BEGIN Data provided

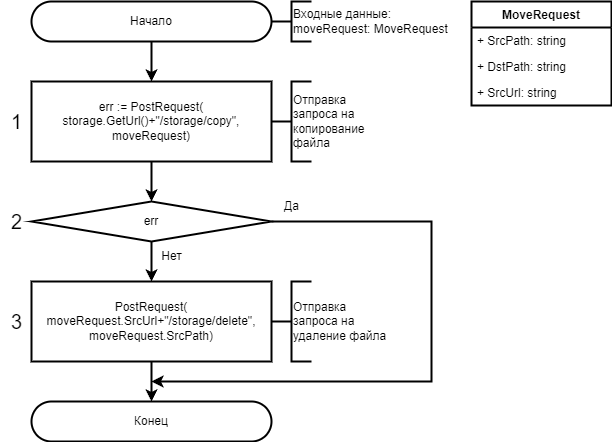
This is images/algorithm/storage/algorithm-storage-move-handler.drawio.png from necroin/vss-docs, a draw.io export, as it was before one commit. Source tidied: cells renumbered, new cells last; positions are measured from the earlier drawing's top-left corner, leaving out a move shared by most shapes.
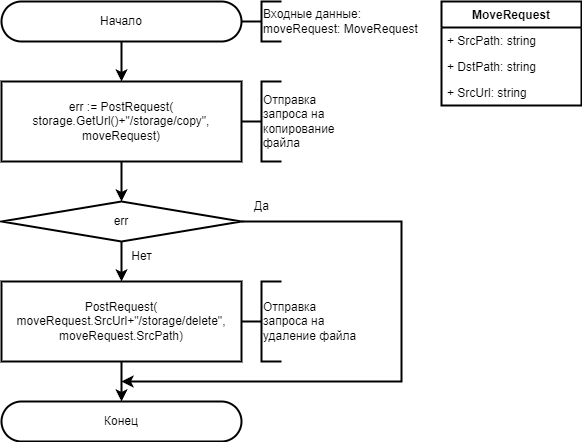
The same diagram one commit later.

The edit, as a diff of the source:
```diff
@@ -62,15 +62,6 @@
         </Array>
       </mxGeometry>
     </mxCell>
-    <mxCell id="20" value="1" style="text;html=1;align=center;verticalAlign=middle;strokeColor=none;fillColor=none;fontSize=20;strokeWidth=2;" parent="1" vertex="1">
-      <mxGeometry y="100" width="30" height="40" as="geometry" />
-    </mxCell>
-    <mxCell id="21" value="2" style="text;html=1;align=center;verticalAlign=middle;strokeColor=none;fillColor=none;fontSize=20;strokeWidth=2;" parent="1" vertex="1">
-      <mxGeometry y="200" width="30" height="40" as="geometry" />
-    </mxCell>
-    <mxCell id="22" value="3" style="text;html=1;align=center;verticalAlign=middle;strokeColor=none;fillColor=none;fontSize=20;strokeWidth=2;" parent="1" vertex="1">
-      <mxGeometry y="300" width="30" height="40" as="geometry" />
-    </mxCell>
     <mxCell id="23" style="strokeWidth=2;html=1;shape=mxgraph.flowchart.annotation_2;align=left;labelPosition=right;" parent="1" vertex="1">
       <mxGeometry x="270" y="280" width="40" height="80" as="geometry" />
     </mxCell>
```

END Data provided
BEGIN Data provided

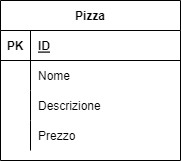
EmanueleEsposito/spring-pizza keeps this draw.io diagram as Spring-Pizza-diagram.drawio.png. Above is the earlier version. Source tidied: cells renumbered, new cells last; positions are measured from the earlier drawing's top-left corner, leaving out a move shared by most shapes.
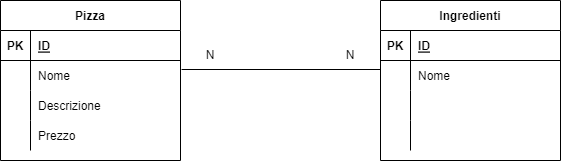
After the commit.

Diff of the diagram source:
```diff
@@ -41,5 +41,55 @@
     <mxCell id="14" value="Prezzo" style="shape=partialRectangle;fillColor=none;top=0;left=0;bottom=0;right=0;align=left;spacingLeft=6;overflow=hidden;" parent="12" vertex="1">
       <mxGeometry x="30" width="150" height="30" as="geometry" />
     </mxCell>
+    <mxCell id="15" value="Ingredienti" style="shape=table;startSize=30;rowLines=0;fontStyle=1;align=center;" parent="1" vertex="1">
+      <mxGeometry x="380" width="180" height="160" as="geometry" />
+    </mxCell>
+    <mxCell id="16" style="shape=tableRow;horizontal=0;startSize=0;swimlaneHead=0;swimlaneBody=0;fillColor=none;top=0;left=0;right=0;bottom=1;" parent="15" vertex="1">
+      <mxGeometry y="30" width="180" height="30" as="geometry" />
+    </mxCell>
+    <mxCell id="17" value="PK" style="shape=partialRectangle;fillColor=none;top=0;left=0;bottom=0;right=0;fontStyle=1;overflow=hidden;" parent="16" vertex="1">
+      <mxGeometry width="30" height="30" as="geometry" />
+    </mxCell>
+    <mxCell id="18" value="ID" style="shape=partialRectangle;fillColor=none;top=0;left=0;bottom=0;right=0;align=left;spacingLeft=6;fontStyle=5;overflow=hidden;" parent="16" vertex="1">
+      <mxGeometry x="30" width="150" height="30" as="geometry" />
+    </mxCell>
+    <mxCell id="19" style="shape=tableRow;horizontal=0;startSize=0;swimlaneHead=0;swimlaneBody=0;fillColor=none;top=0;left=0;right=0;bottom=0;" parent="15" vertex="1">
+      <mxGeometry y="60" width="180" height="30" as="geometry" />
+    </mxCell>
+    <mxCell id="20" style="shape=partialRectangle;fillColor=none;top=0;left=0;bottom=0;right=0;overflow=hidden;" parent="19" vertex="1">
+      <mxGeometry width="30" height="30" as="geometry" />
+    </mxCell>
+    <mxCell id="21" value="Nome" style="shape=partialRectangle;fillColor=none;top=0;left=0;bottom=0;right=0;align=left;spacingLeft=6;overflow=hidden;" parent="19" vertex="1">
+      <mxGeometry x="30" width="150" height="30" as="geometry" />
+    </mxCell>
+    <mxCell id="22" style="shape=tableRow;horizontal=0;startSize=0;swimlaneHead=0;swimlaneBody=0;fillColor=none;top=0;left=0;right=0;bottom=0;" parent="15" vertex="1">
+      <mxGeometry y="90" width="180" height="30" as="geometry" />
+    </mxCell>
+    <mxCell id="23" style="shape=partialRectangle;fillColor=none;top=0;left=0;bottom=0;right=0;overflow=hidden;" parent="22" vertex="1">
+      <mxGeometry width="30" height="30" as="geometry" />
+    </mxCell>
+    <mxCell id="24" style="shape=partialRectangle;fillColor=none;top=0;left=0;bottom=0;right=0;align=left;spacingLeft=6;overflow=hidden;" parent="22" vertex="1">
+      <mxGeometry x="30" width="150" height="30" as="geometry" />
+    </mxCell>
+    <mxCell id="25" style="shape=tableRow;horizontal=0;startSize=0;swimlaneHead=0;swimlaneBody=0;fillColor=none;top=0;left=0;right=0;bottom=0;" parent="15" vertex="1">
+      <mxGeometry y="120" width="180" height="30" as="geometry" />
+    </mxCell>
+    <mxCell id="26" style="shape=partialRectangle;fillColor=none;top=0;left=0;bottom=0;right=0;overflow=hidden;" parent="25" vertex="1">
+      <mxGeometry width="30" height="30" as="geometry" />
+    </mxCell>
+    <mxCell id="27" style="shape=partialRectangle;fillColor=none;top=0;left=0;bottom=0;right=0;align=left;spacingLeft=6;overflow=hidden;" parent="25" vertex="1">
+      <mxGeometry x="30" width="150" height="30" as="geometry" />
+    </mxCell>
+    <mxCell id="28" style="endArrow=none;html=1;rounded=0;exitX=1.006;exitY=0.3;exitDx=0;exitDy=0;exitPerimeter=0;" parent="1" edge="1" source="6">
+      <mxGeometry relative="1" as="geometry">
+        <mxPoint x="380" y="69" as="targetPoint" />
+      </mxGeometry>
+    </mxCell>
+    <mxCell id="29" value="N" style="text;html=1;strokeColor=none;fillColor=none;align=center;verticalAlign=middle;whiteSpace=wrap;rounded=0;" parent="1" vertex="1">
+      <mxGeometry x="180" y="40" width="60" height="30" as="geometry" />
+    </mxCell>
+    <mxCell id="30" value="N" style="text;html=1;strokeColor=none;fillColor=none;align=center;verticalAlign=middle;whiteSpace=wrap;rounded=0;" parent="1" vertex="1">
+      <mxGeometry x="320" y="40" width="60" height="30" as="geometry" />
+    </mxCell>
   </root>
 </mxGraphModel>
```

END Data provided

* _Action item_: The answer consists of every line above in which the word "tableRow" occurs.

* _Solution for this exercise_:
+    <mxCell id="16" style="shape=tableRow;horizontal=0;startSize=0;swimlaneHead=0;swimlaneBody=0;fillColor=none;top=0;left=0;right=0;bottom=1;" parent="15" vertex="1">
+    <mxCell id="19" style="shape=tableRow;horizontal=0;startSize=0;swimlaneHead=0;swimlaneBody=0;fillColor=none;top=0;left=0;right=0;bottom=0;" parent="15" vertex="1">
+    <mxCell id="22" style="shape=tableRow;horizontal=0;startSize=0;swimlaneHead=0;swimlaneBody=0;fillColor=none;top=0;left=0;right=0;bottom=0;" parent="15" vertex="1">
+    <mxCell id="25" style="shape=tableRow;horizontal=0;startSize=0;swimlaneHead=0;swimlaneBody=0;fillColor=none;top=0;left=0;right=0;bottom=0;" parent="15" vertex="1">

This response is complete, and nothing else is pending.